An idea common among conservatives — and surely an assumption of the protesters in Oregon — is that the past fully explains private property. For example, perhaps you paid for your phone or were given it as a gift. That’s why you are entitled to it. So in general we might say that if you paid for something or were given something, then you are entitled to it.Got that? It's hard to see how it's unjust for "the government or anyone else" to take your property.
But is that true? Suppose I steal your car and sell it to my friend Dugald. Is Dugald entitled to the car because he paid for it? You probably want to say “no.” Buying something doesn’t give you entitlement unless the seller was entitled to the thing first. So a transfer of property from one person to another is rendered illegitimate if the seller got the property through unjust means.
But now think back to your smartphone. What are the chances that the money you used to buy your phone can be traced backward through your employer, your employer’s customers, and so on back through history without passing through the hands of a serious injustice? Slim to none. The same can be said for the seller’s side of the transaction. Chances are excellent that your phone arrived in your hand only after the exploitation of workers, abuse of the environment, theft, fraud, human trafficking, or any number of deal-breaking injustices....
So despite its appeal to conservatives, the idea that history alone explains private property is hard to make good on. On this theory, the mere fact that we were given things or paid for things won’t determine whether we are entitled to those things. At worst the historical theory implies that no one is entitled to any private property. And if our property isn’t legitimately private, it’s hard to see how it’s unjust for the government or anyone else to take it from us.

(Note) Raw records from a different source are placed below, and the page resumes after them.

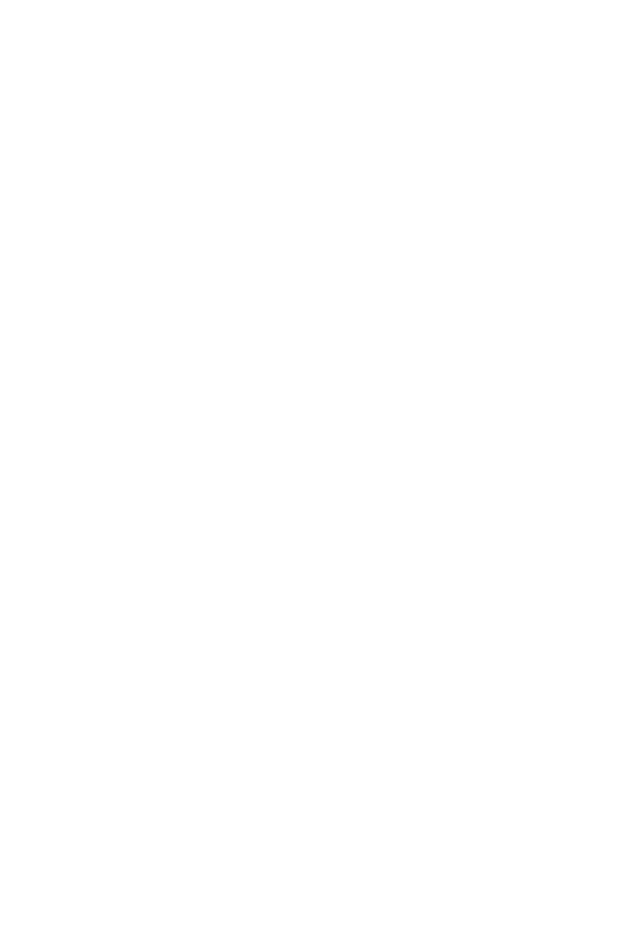
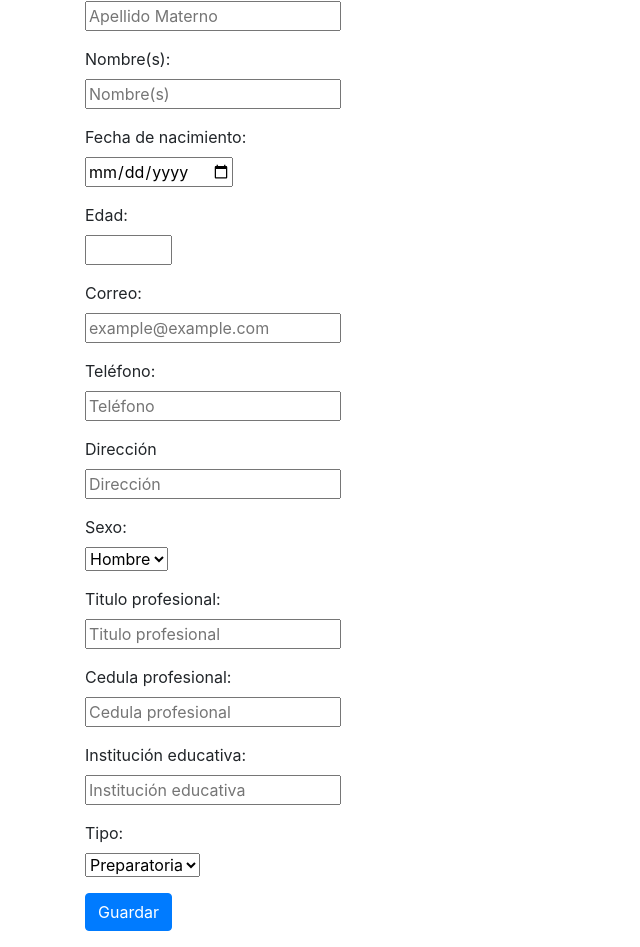
Before and after one commit to TheCodeBite/CEA_CIRCLE_CI, an Angular app: page /registroMaestro in a window 1280 px wide. Shown: the part 180-1127 px from the top of the page, without its empty margins (0-640 px from the left). Before the commit the page ends 800 px from the top, so only its background shows below. Built offline with nearby package versions, Linux system fonts and the light colour scheme.

Commit message:
cambio en el formulario de maestro lo hizo TheCodeBite

```diff
--- a/src/app/registro-maestro/registro-maestro.component.html
+++ b/src/app/registro-maestro/registro-maestro.component.html
@@ -1,6 +1,59 @@
 <h2>Registro maestro</h2>
 <hr>
 
-<form>
+<form action="/">
+    <label>Apellido Paterno: </label>
+    <p><input type="text" placeholder="aplleido Paterno"></p>
+
+    <label>Apellido Materno:</label>
+    <p><input type="text" placeholder="Apellido Materno" required></p>
+
+    <label>Nombre(s):</label>
+    <p><input type="text" placeholder="Nombre(s)" required></p>
+
+    <label>Fecha de nacimiento:</label>
+    <p><input type="date" required></p>
+
+    <label>Edad:</label>
+    <p><input type="number" min="18" max="98" required></p>
+
+    <label>Correo:</label>
+    <p><input type="email" placeholder="example@example.com" required></p>
+
+    <label>Teléfono:</label>
+    <p><input type="tel" placeholder="Teléfono" required></p>
+
+    <label>Dirección</label>
+    <p><input type="text" placeholder="Dirección" required></p>
+
+    <label>Sexo:</label>
+    <p>
+        <select>
+            <option value="1">Hombre</option>
+            <option value="2">Mujer</option>
+        </select>
+    </p>
+
+    <label>Titulo profesional:</label>
+    <p><input type="text" placeholder="Titulo profesional"></p>
+
+    <label>Cedula profesional:</label>
+    <p><input type="text" placeholder="Cedula profesional"></p>
+
+    <label>Institución educativa:</label>
+    <p><input type="text" placeholder="Institución educativa"></p>
+
+    <label>Tipo:</label>
+    <p>
+        <select>
+            <option value="1">Preparatoria</option>
+            <option value="2">Universidad</option>
+            <option value="3">Ambas</option>
+        </select>
+    </p>
+
+    <p>
+        <button class="btn btn-primary" type="submit" (click)="save()">Guardar</button>
+    </p>
 
 </form>
--- a/src/app/registro-maestro/registro-maestro.component.ts
+++ b/src/app/registro-maestro/registro-maestro.component.ts
@@ -1,4 +1,6 @@
 import { Component, OnInit } from '@angular/core';
+import { Router } from '@angular/router';
+import { FormBuilder, FormGroup } from '@angular/forms';
 
 @Component({
   selector: 'app-registro-maestro',
@@ -6,10 +8,15 @@
   styleUrls: ['./registro-maestro.component.css']
 })
 export class RegistroMaestroComponent implements OnInit {
+  formulario: FormGroup;
 
-  constructor() { }
+  constructor(private route:Router, private fb:FormBuilder) { }
 
   ngOnInit() {
+
   }
 
+  save(){
+    console.log("guardando datos del profesor..");
+  }
 }
```
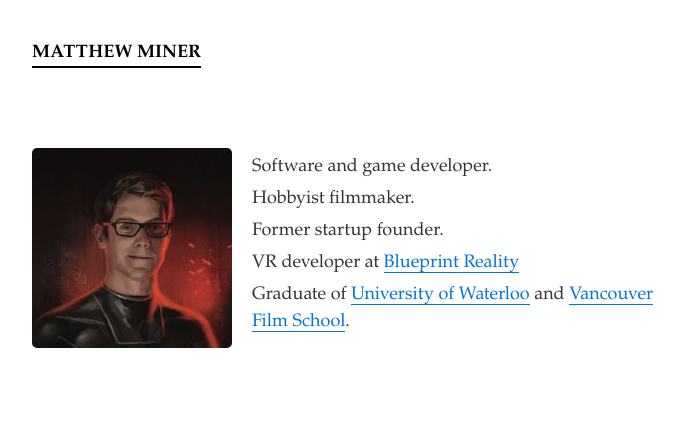
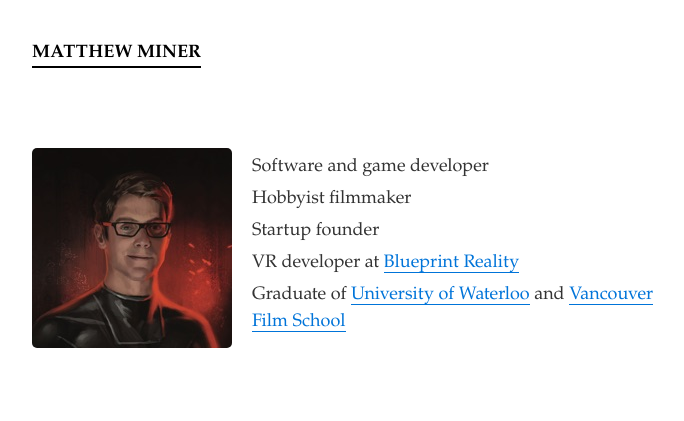
Before and after one commit to mminer/mminer.github.com, a Jekyll site: the page built from index.html, in a window 1280 px wide. Shown: the top 421 px of the page, without its empty margins (278-962 px from the left). Built offline with Jekyll 4.4.1, drawn with Linux system fonts in a browser that asks for light colours.

Commit message:
Tweak bio

```diff
--- a/index.html
+++ b/index.html
@@ -6,11 +6,11 @@ layout: base
   <img alt="Avatar" srcset="/images/avatar.jpg 1x, /images/avatar@2x.jpg 2x" src="/images/avatar.jpg">
 
   <ul>
-    <li>Software and game developer.</li>
-    <li>Hobbyist filmmaker.</li>
-    <li>Former startup founder.</li>
+    <li>Software and game developer</li>
+    <li>Hobbyist filmmaker</li>
+    <li>Startup founder</li>
     <li>VR developer at <a href="https://blueprintreality.com">Blueprint Reality</a></li>
-    <li>Graduate of <a href="https://uwaterloo.ca">University of Waterloo</a> and <a href="https://vfs.edu">Vancouver Film School</a>.</li>
+    <li>Graduate of <a href="https://uwaterloo.ca">University of Waterloo</a> and <a href="https://vfs.edu">Vancouver Film School</a></li>
   </ul>
 </section>
 
```
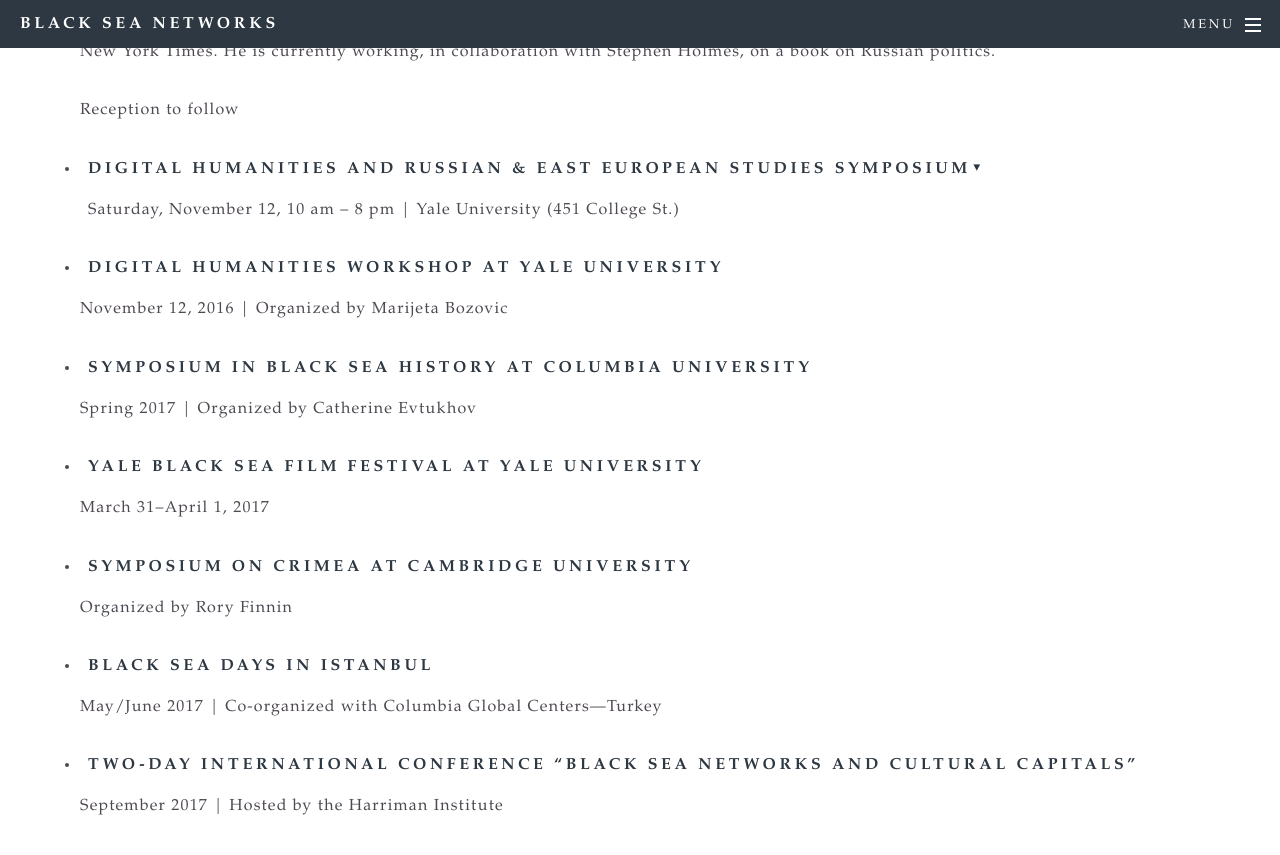
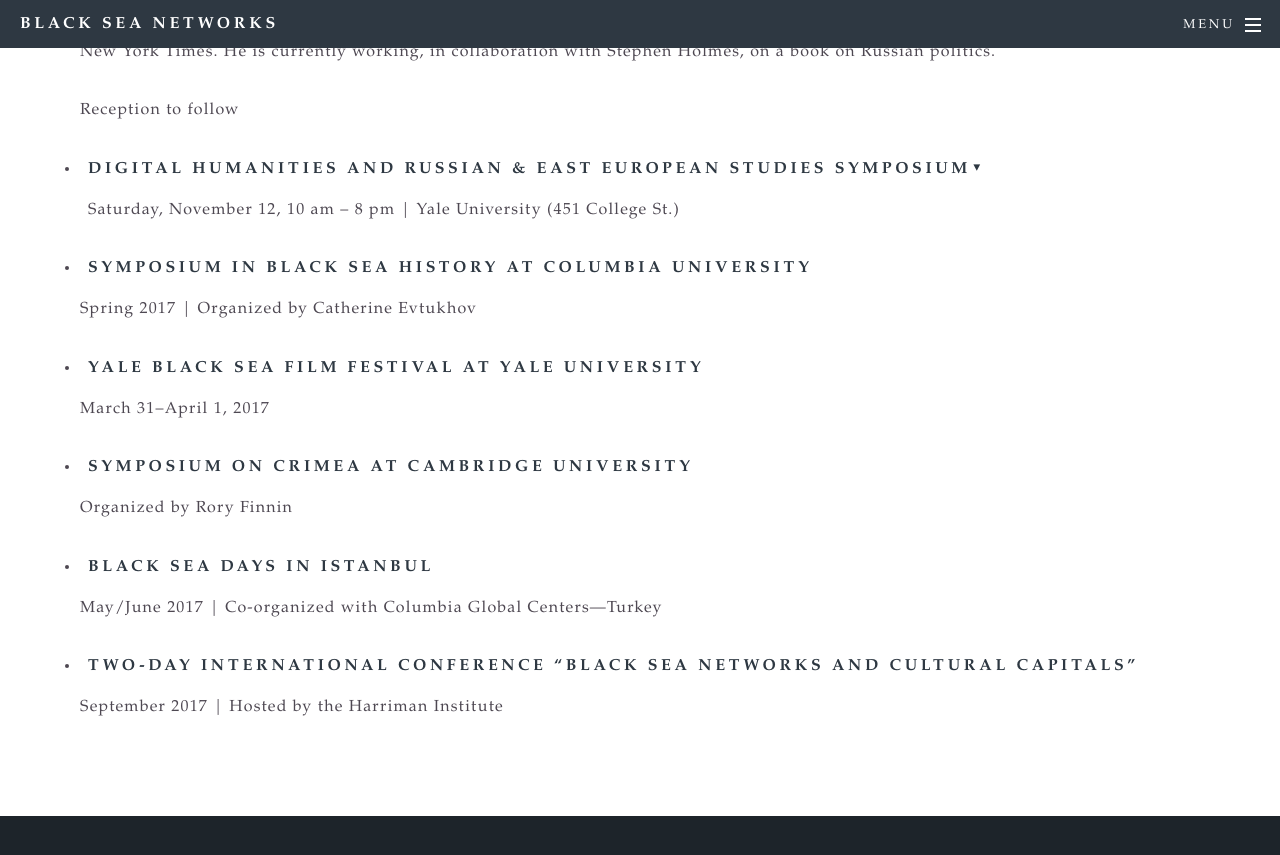
Before and after one commit to bradleygorski/blackseanet, a Jekyll site: the page built from events.html, in a window 1280 px wide and 900 px high, scrolled down 974 px. Shown: the top 855 px of the window. Built offline with Jekyll 4.4.1, drawn with Linux system fonts in a browser that asks for light colours.

Commit message:
DH event at Yale fix
added link, removed redundant bullet point

```diff
--- a/events.html
+++ b/events.html
@@ -48,10 +48,8 @@
 						<br>Panelists: Valentina Izmirlieva, Alex Gil, Bradley Gorski.</strong></li>
 					<li>7:00. Conference reception and dinner.</li>
 				</ul>
+				<p>More information on <a href='http://dhrees.yale.edu/category/events/'>Yale's DHREES site</a>.</p>
             </div></li>
-
-<li><h4>Digital Humanities Workshop at Yale University</h4></li>
-<p>November 12, 2016 | Organized by Marijeta Bozovic </p>
 <li><h4>Symposium in Black Sea History at Columbia University</h4></li>
 <p>Spring 2017 | Organized by Catherine Evtukhov</p>
 <li><h4>Yale Black Sea Film Festival at Yale University</h4></li>
```
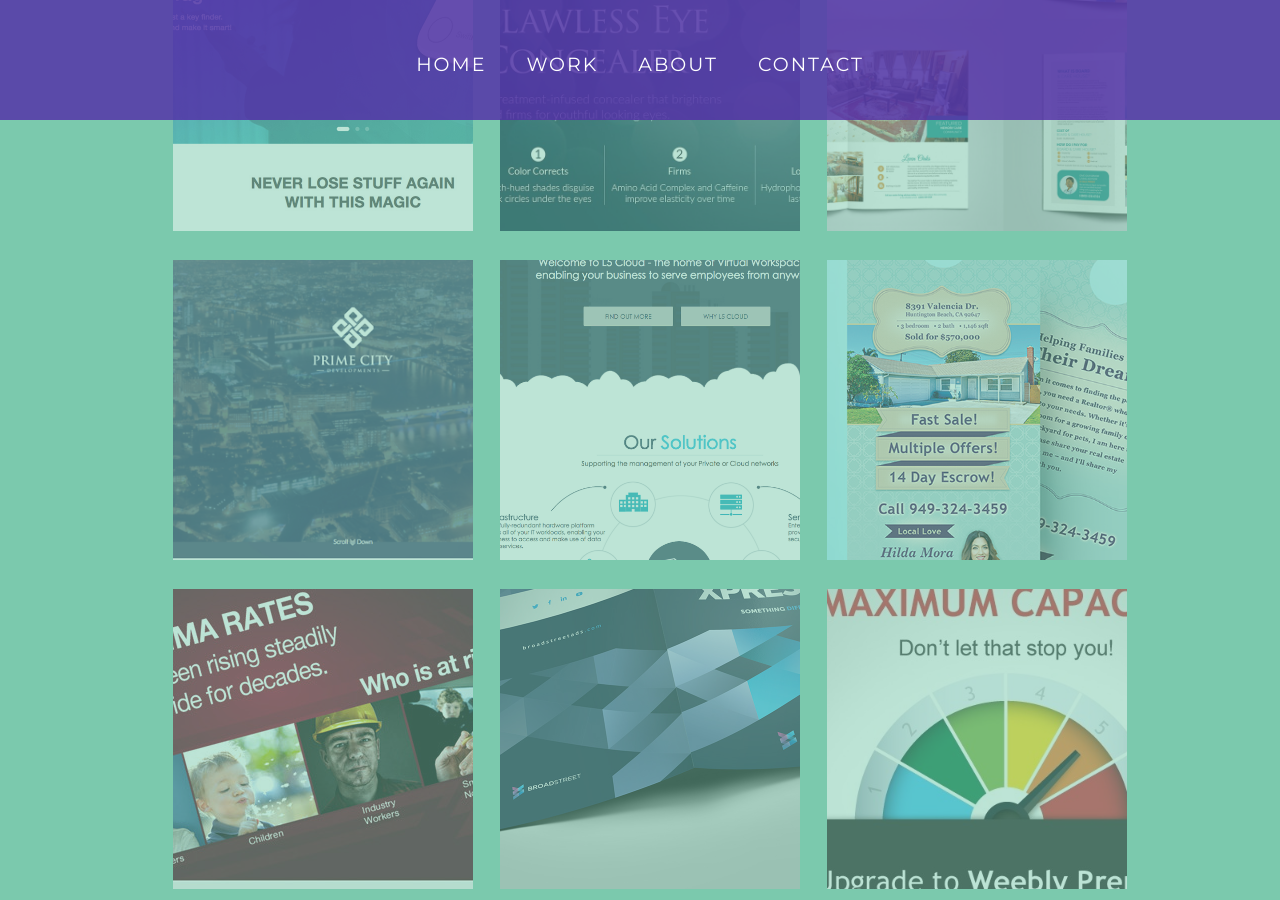
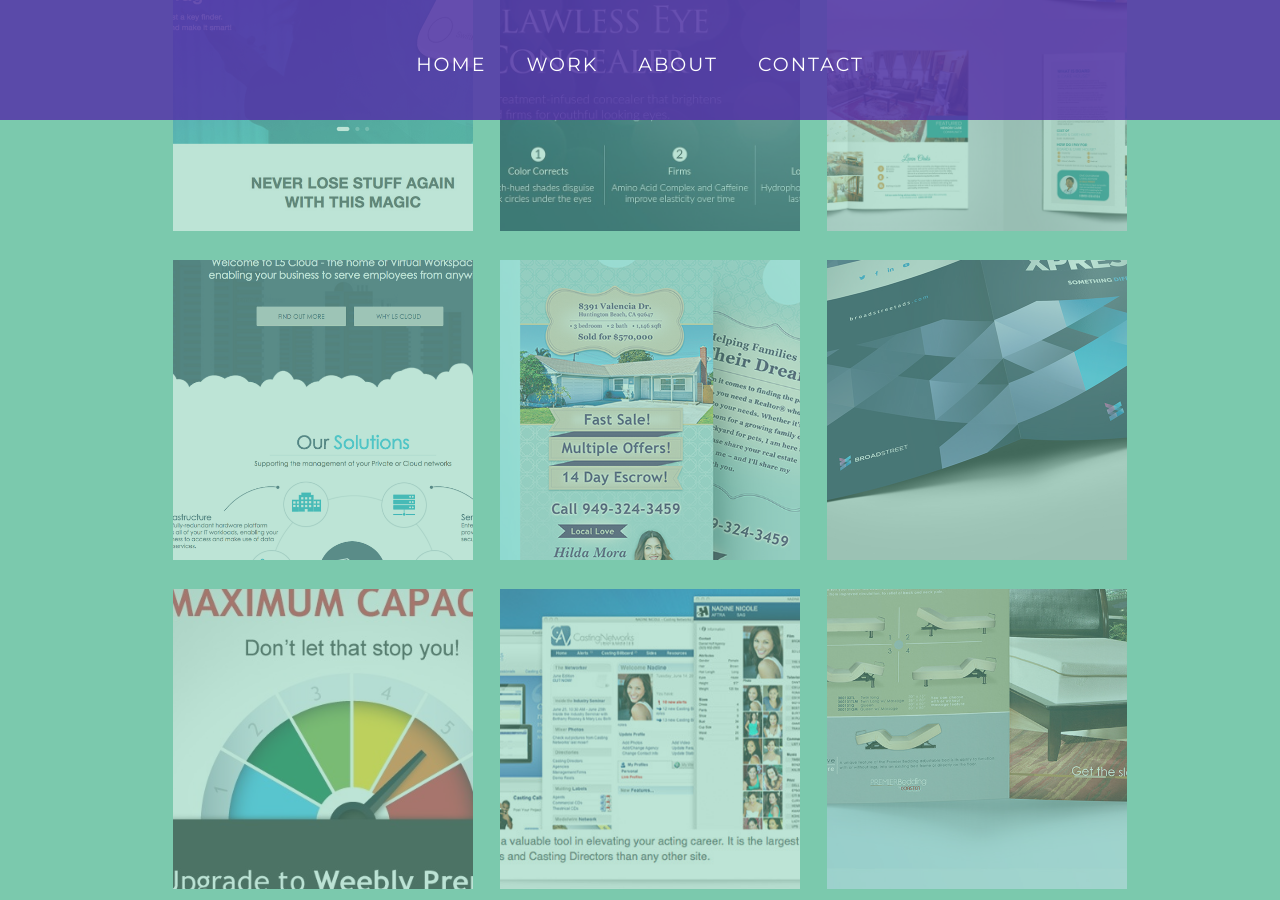
Before and after one commit to zeny11-11/jmorales, a Jekyll site: the page built from index.html, in a window 1280 px wide and 900 px high, scrolled down 1939 px. Built offline with Jekyll 4.4.1, drawn with Linux system fonts in a browser that asks for light colours; nearby versions of some CDN libraries; Markdown is read by kramdown in place of the engine named in the settings.

Commit message:
Update index.html

```diff
--- a/index.html
+++ b/index.html
@@ -164,17 +164,7 @@
                                     </div></a>
                                     </div><!-- END THUMB -->
 
-<!-- THUMB --><div class="portfolio web all chocolat-image" >
-            <a class="gallery-item" href="http://www.jacqueline-morales.com/images/gallery-images/PrimeCity.png">
-				<div class="portfolio-wrapper">
-					<img  src="http://www.jacqueline-morales.com/images/gallery-images/PrimeCity.png" alt="" />
-                    <div class="project-overlay">
-                                        <h3>Web</h3>
-                                        <hr />
-                                        <p>Web Design for <br> primecitydevelopments.co.uk</p>
-                                    </div>
-                                    </div></a>
-                                    </div><!-- END THUMB -->
+
 
 <!-- THUMB --><div class="portfolio web all chocolat-image" >
             <a class="gallery-item" href="http://www.jacqueline-morales.com/images/gallery-images/L5Cloud.png">
@@ -196,20 +186,6 @@
                                         <h3>Print</h3>
                                         <hr />
                                         <p>Design and Branding for Hilda Mora</p>
-                                    </div>
-                                    </div></a>
-                                    </div><!-- END THUMB -->
-
-
-
-<!-- THUMB --><div class="portfolio email all chocolat-image">
-            <a class="gallery-item" href="http://www.jacqueline-morales.com/images/gallery-images/AirPurifiers.jpg">
-				<div class="portfolio-wrapper">
-					<img  src="http://www.jacqueline-morales.com/images/gallery-images/AirPurifiers.jpg" alt="" />
-                    <div class="project-overlay">
-                                        <h3>Email</h3>
-                                        <hr />
-                                        <p>Email Design and code for Air Purifiers America</p>
                                     </div>
                                     </div></a>
                                     </div><!-- END THUMB -->
```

So, should the government own all the land out West? Absolutely -- unless we give it back to the Native Americans.